Expected pay: You set it
Commissions & fees: 5%, plus 3% payment processing
Requirements: 18 or older; vacation home to rent out
Before there was AirBnb, VRBO and it’s affiliated companies (Home Away and VacationRentals.com), were the only games in town if you wanted to earn a little extra money renting out a vacation home. The services are similar, but Airbnb is better on a variety of fronts.
How it works
Both AirBnb and VRBO allow you to list your rental for free and just pay a service fee when someone books. You plug in where it’s located; bedrooms and baths; number of people this rental can accommodate and plenty of photos. You also set the schedule showing when your rental is available.
But VRBO, which lists you on all its affiliated sites, charges a bit more than AirBnb.
The VRBO service fee is 5% (vs. AirBnb’s 3%), plus you pay the 3% transaction fee when your guests use a credit card. Notably, this service fee is applied to full booking costs, including cleaning fees, pet fees and any other extra — even when the extra is refundable.
At one point, VRBO offered the option of paying an annual subscription of $499 instead of the per-booking fees, but has since gone back to the pay-per-booking model.
Like Airbnb, VRBO also adds a service fee to traveler’s invoices too. This service fee varies, but can add substantially to the traveler’s costs.
AirBnb also covers your home with their insurance policy when it’s rented; VRBO does not. (From the company’s terms and conditions: “Users are solely responsible for obtaining insurance coverage sufficient to protect their properties and guests or their trip, as applicable. Members agree to provide us with copies of relevant proof of coverage upon request.”)

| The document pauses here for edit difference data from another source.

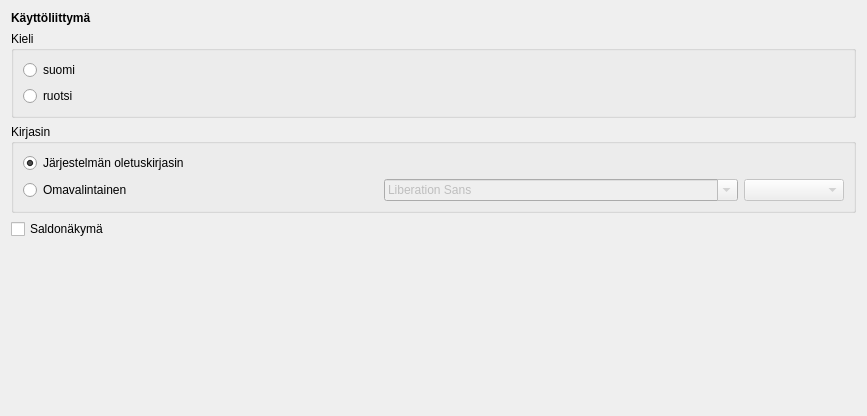
Qt form kitsas/maaritys/ulkoasumaaritys.ui (artoh/kitupiikki) before a commit.
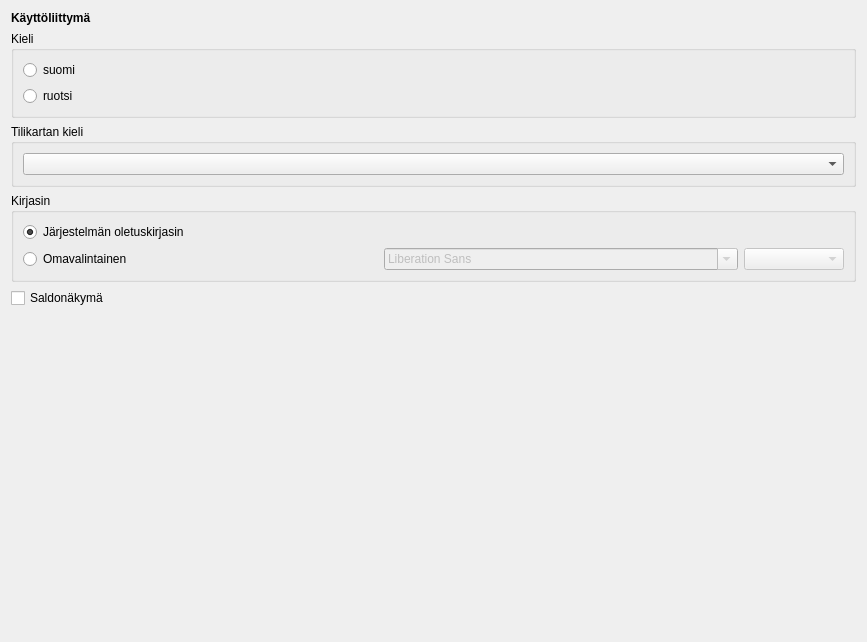
The same form after that commit. Icons and pictures are not drawn. Custom widgets are drawn as their Qt base class.

Patch:
```diff
--- a/kitsas/maaritys/ulkoasumaaritys.ui
+++ b/kitsas/maaritys/ulkoasumaaritys.ui
@@ -7,7 +7,7 @@
     <x>0</x>
     <y>0</y>
     <width>867</width>
-    <height>416</height>
+    <height>642</height>
    </rect>
   </property>
   <property name="windowTitle">
@@ -58,6 +58,18 @@
      </layout>
     </widget>
    </item>
+   <item>
+    <widget class="QGroupBox" name="groupBox_3">
+     <property name="title">
+      <string>Tilikartan kieli</string>
+     </property>
+     <layout class="QVBoxLayout" name="verticalLayout_4">
+      <item>
+       <widget class="KieliCombo" name="tilikarttaKieli"/>
+      </item>
+     </layout>
+    </widget>
+   </item>
    <item>
     <widget class="QGroupBox" name="groupBox">
      <property name="title">
@@ -134,6 +146,13 @@
    </item>
   </layout>
  </widget>
+ <customwidgets>
+  <customwidget>
+   <class>KieliCombo</class>
+   <extends>QComboBox</extends>
+   <header location="global">kieli/kielicombo.h</header>
+  </customwidget>
+ </customwidgets>
  <resources>
   <include location="../pic/pic.qrc"/>
  </resources>
```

The best place to list a short-term rental is Airbnb. While VRBO isn’t terrible — it scores better than competing rental site RedAwning, for instance — it’s hard for us to find an argument for listing here rather than with Airbnb.
If you want to find longer-term renters, however, there are a variety of better sites. Our favorite is SabbaticalHomes, which charges modest fees and specializes in placing educators in months-long rentals. If you happen to have a Cape Cod rental, we also like WeNeedaVacation.

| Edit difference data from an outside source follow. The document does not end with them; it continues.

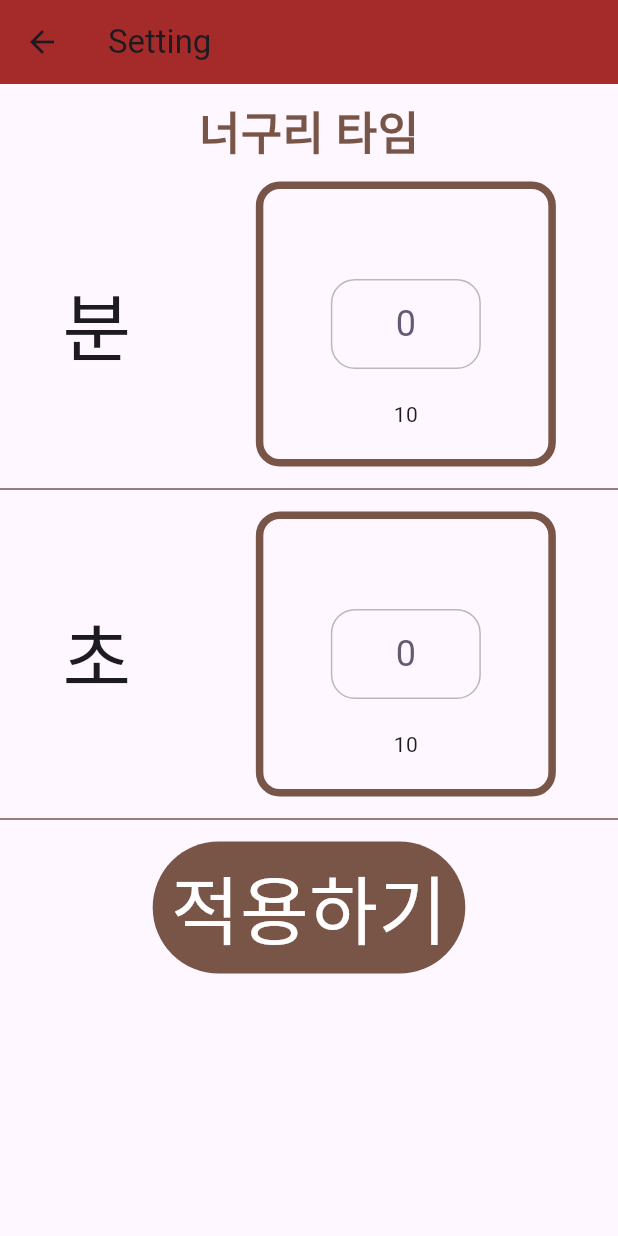
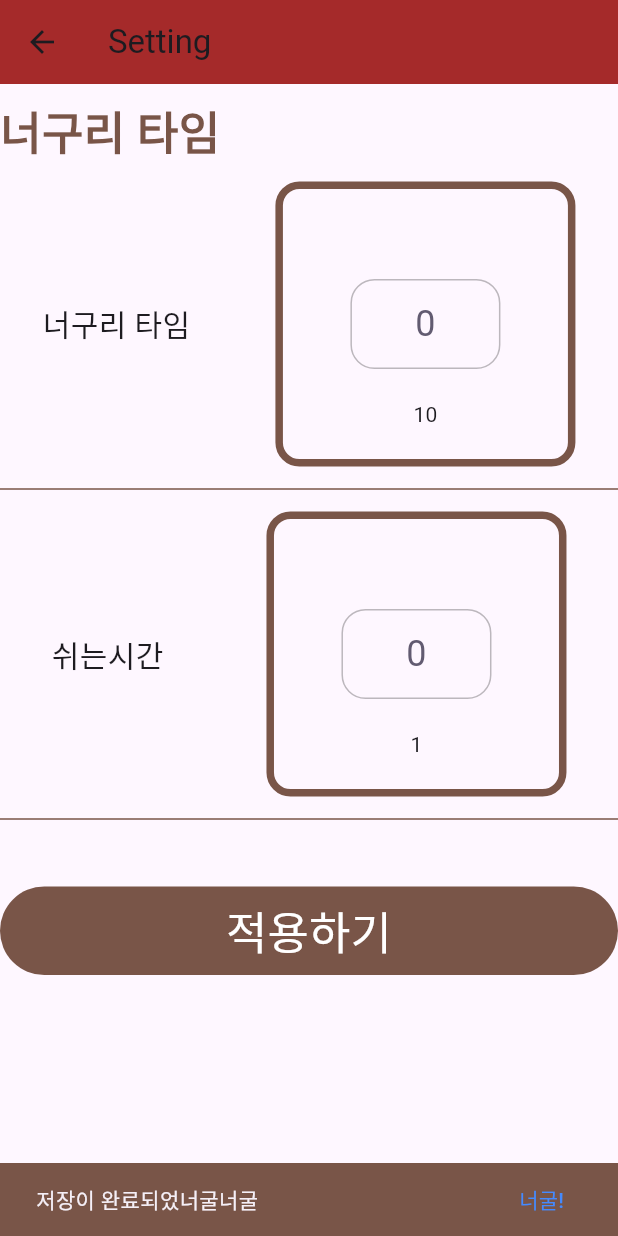
Before and after one commit to ym7596/Flutter_RaccoonTimer, a Flutter app: the SettingScreen screen opened by its route, after a tap on "적용하기", on a phone screen of 412 x 824 dp. Run offline on Flutter 3.47's test engine with Material 2 defaults, Android fonts, the phone set to English and light mode, and no system bars; drawn by our look-alikes of numberpicker; our stand-ins replace get, vibration.

Commit message:
feat : 진동 / 세팅값 전달 / 스낵바

```diff
--- a/lib/getxFile/GetXController.dart
+++ b/lib/getxFile/GetXController.dart
@@ -1,6 +1,7 @@
 import 'dart:async';
 
 import 'package:get/get.dart';
+import 'package:vibration/vibration.dart';
 
 
 class GetXController extends GetxController{
@@ -31,6 +32,34 @@ class GetXController extends GetxController{
     super.onClose();
   }
 
+  String format() {
+    var duration = Duration(seconds: currentTime.value);
+
+    var m = duration.inMinutes;
+    if (duration.inHours > 0){
+      m = 60;
+    }
+
+    var mstring = m.toString();
+    if(mstring.length < 2)
+      {
+        mstring = "0"+mstring;
+      }
+    String s = (duration.inSeconds - (m*60)).toString();
+    if(s.length < 2){
+
+      s = "0"+s ;
+    }
+
+    //String result = duration.toString().split('.').first.substring(2);
+    String result  = mstring + ":" + s.toString();
+    return result;
+  }
+
+  void onVibration(){
+        Vibration.vibrate(duration: 1000);
+  }
+
   void settingTimer(int time){
     pomoTime = time;
     currentTime.value = pomoTime;
@@ -47,6 +76,7 @@ class GetXController extends GetxController{
 
   void resetTimer(){
     timer?.cancel();
+    isRestTime = false;
     isRunning.value = false;
     currentTime.value = pomoTime;
   }
@@ -55,6 +85,7 @@ class GetXController extends GetxController{
     isRunning.value = true;
     timer = Timer.periodic(duration, (Timer timer) {
       if(currentTime.value == 0){
+        onVibration();
         if(isRestTime == false){
           raccoonNum += 1;
         }
--- a/lib/screen/pomo_screen.dart
+++ b/lib/screen/pomo_screen.dart
@@ -7,11 +7,6 @@ class PomoScreen extends StatelessWidget {
   PomoScreen({super.key});
 
 
-  String format(int seconds) {
-    var duration = Duration(seconds: seconds);
-    String result = duration.toString().split('.').first.substring(2);
-    return result;
-  }
 
   void onStartPressed(){
     GetXController.to.startTimer();
@@ -24,6 +19,7 @@ class PomoScreen extends StatelessWidget {
   void onResetPressed(){
     GetXController.to.resetTimer();
   }
+
 
   @override
   Widget build(BuildContext context) {
@@ -48,7 +44,7 @@ class PomoScreen extends StatelessWidget {
                   alignment: Alignment.bottomCenter,
                   child: Obx(() {
                    return Text(
-                      format(GetXController.to.currentTime.value),
+                     GetXController.to.format(),
                       style:const TextStyle(
                           color: Color(0xFFF4EDDB),
                           fontSize: 89,
@@ -80,7 +76,13 @@ class PomoScreen extends StatelessWidget {
                         icon: Icon(Icons.refresh_outlined),
                         color: Theme.of(context).cardColor,
                         iconSize: 50,
-                      )
+                      ),
+                      Text(GetXController.to.isRestTime == true ? "휴식!" : "너구리시간"
+                      ,style:
+                        TextStyle(
+                          fontSize: 30,
+                          color: GetXController.to.isRestTime == true ? Colors.green : Colors.white
+                        ),)
                     ],
                   ),
                 )),
--- a/lib/screen/setting_screen.dart
+++ b/lib/screen/setting_screen.dart
@@ -1,15 +1,15 @@
 import 'package:flutter/material.dart';
 import 'package:get/get.dart';
 import 'package:numberpicker/numberpicker.dart';
-
+import 'package:pomodoro/getxFile/GetXController.dart';
 class SettingScreen extends StatefulWidget {
   @override
   State<SettingScreen> createState() => _SettingScreenState();
 }
 
 class _SettingScreenState extends State<SettingScreen> {
-  int minutes = 1;
-  int seconds = 0;
+  int raccoontime = 1;
+  int refreshtime = 0;
   @override
   Widget build(BuildContext context) {
     return Scaffold(
@@ -20,7 +20,7 @@ class _SettingScreenState extends State<SettingScreen> {
         body: SafeArea(
           child: Center(
             child: Column(
-              crossAxisAlignment: CrossAxisAlignment.center,
+              crossAxisAlignment: CrossAxisAlignment.stretch,
               children: <Widget>[
                 SizedBox(
                   height: 10,
@@ -37,10 +37,11 @@ class _SettingScreenState extends State<SettingScreen> {
                 ),
                 Row(
                   mainAxisAlignment: MainAxisAlignment.spaceAround,
+                  crossAxisAlignment: CrossAxisAlignment.center,
                   children: [
                     Text(
-                      "분",
-                      style: TextStyle(fontSize: 50),
+                      "너구리 타임",
+                      style: TextStyle(fontSize: 20),
                     ),
                     Container(
                       width: 200,
@@ -48,12 +49,12 @@ class _SettingScreenState extends State<SettingScreen> {
                           borderRadius: BorderRadius.circular(16),
                           border: Border.all(color: Colors.brown, width: 5)),
                       child: NumberPicker(
-                        value: minutes,
+                        value: raccoontime,
                         minValue: 0,
                         maxValue: 60,
                         step: 10,
                         haptics: true,
-                        onChanged: (value) => setState(() => minutes = value),
+                        onChanged: (value) => setState(() => raccoontime = value),
                         itemHeight: 60,
                         decoration: BoxDecoration(
                           borderRadius: BorderRadius.circular(16),
@@ -71,8 +72,8 @@ class _SettingScreenState extends State<SettingScreen> {
                   mainAxisAlignment: MainAxisAlignment.spaceAround,
                   children: [
                     Text(
-                      "초",
-                      style: TextStyle(fontSize: 50),
+                      "쉬는시간",
+                      style: TextStyle(fontSize: 20),
                     ),
                     Container(
                       width: 200,
@@ -80,12 +81,12 @@ class _SettingScreenState extends State<SettingScreen> {
                           borderRadius: BorderRadius.circular(16),
                           border: Border.all(color: Colors.brown, width: 5)),
                       child: NumberPicker(
-                        value: seconds,
+                        value: refreshtime,
                         minValue: 0,
-                        maxValue: 60,
-                        step: 10,
+                        maxValue: 30,
+                        step: 1,
                         haptics: true,
-                        onChanged: (value) => setState(() => seconds = value),
+                        onChanged: (value) => setState(() => refreshtime = value),
                         itemHeight: 60,
                         decoration: BoxDecoration(
                           borderRadius: BorderRadius.circular(16),
@@ -99,11 +100,22 @@ class _SettingScreenState extends State<SettingScreen> {
                   height: 30,
                   color: Colors.brown,
                 ),
+                SizedBox(height: 30,),
                 TextButton(
-                    onPressed: () {},
+                    onPressed: () {
+                      ScaffoldMessenger.of(context).showSnackBar(alertSnackBar());
+                      setState(() {
+                        int minuteToPomo = raccoontime * 60;
+
+                        GetXController.to.settingTimer(minuteToPomo);
+                        GetXController.to.restTime = refreshtime * 60;
+
+                      });
+
+                    },
 
                     child: Text("적용하기",style: TextStyle(
-                      fontSize: 50,
+                      fontSize: 30,
                       color: Colors.white,
 
                     ),),
@@ -115,4 +127,18 @@ class _SettingScreenState extends State<SettingScreen> {
           ),
         ));
   }
+
+  SnackBar alertSnackBar(){
+    print("test");
+    return SnackBar(
+        content: Text("저장이 완료되었너굴너굴"),
+        duration: Duration(seconds: 2),
+        backgroundColor: Colors.brown,
+      action: SnackBarAction(
+        label: "너굴!",
+        textColor: Colors.blueAccent,
+        onPressed: (){},
+      ),
+    );
+  }
 }
```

If you’re an empty-nester looking for a roommate, check out Silvernest.
What their homeowners say: (From Consumer Affairs)
As many of us do, I worked very hard to finally at 57 purchased a condo in Bimini in the Bahamas, I sign up with VRBO thinking I will be protected while renting my home away from home. From time to time we lose water for a few hours, (this is a small island.) The renter left the kitchen spigot on and left to go home, the water came on and flooded my cond. Destroyed everything including my neighbors below. VRBO is refusing responsibilities for this damage. Please review their liability policy before using this company to rent your property. Now I am left with over $30,000 in damage

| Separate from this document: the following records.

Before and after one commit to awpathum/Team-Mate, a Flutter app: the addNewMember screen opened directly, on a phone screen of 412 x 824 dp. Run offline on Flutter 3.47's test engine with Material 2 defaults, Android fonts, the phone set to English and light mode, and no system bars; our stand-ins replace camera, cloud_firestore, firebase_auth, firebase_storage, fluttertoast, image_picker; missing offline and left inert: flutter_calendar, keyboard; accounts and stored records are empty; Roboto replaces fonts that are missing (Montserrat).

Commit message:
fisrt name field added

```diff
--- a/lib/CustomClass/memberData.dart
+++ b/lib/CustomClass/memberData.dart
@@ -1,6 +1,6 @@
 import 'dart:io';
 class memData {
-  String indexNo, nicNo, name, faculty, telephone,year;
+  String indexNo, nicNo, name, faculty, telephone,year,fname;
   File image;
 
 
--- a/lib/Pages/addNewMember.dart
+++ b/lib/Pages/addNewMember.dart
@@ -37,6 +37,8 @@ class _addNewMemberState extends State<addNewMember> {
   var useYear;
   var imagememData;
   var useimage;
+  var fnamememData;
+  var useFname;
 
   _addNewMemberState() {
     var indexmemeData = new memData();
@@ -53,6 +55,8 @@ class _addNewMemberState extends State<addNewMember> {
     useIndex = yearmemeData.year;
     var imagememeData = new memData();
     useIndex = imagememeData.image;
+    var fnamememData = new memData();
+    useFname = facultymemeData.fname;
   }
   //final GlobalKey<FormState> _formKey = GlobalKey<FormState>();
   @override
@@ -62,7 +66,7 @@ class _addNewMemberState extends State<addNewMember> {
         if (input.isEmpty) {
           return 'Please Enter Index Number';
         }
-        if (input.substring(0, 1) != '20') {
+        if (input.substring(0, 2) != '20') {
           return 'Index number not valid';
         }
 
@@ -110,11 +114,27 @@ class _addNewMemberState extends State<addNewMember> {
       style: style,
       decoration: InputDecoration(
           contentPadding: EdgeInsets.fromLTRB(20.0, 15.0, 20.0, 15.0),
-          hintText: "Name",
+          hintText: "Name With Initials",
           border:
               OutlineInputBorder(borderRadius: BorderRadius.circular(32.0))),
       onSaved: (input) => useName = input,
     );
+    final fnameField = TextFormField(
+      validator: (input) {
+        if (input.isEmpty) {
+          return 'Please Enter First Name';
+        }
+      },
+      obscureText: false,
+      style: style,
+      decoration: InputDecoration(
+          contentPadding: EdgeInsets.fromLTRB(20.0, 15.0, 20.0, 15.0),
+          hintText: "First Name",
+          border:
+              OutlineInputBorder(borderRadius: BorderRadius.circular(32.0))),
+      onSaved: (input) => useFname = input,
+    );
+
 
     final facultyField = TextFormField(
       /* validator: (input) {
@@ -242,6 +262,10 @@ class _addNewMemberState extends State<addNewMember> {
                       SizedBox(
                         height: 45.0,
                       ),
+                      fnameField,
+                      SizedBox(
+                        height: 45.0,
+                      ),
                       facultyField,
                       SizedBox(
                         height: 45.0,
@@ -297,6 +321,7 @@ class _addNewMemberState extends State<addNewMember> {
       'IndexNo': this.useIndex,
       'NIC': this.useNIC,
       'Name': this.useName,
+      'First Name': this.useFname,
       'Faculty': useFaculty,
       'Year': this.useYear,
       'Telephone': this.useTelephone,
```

Used to love this site
“I used to love VRBO, was happy to pay their yearly fee, and have gotten 99% of my guests through them for years. No more! I am going to try other sites like HomeEscape that has the old VRBO model.”
“I used VRBO to advertise my property for 15 years and was very satisfied. As of this past year they have taken control of my home. I am not allowed to talk to my clients before renting nor accept checks or PayPal. My clients are charged an extra fee that amounts to hundreds of dollars.”
“We bought a small condo and wanted to rent it out on VRBO and Airbnb. After the first 30 days VRBO had no bookings or inquiries. Airbnb was filling up fast with over 10 books in the first 30 days (same photos same description). A few months later we came to the conclusion that Airbnb met our needs much better so we called to cancel VRBO only to be told we can only cancel in the first 30 days and receive a refund. Not satisfied with the customer service or how I was blamed for them not booking the unit. Never will they have my business.”
“Simply said, VRBO, or Homeaway, and Vacation Rentals.com, want those they “use” to pay for the subscription. There are certain parameters that penalize those, like me, who do not. Basically, if you do not pay for a subscription, they put you in the bottom of the search results. I used to get half my business from Homeaway/VRBO until they changed a while ago to a harsh unequal format, that makes Property Management companies their most important customer, meanwhile leaving me, a owner operating rental, scraping for attention.”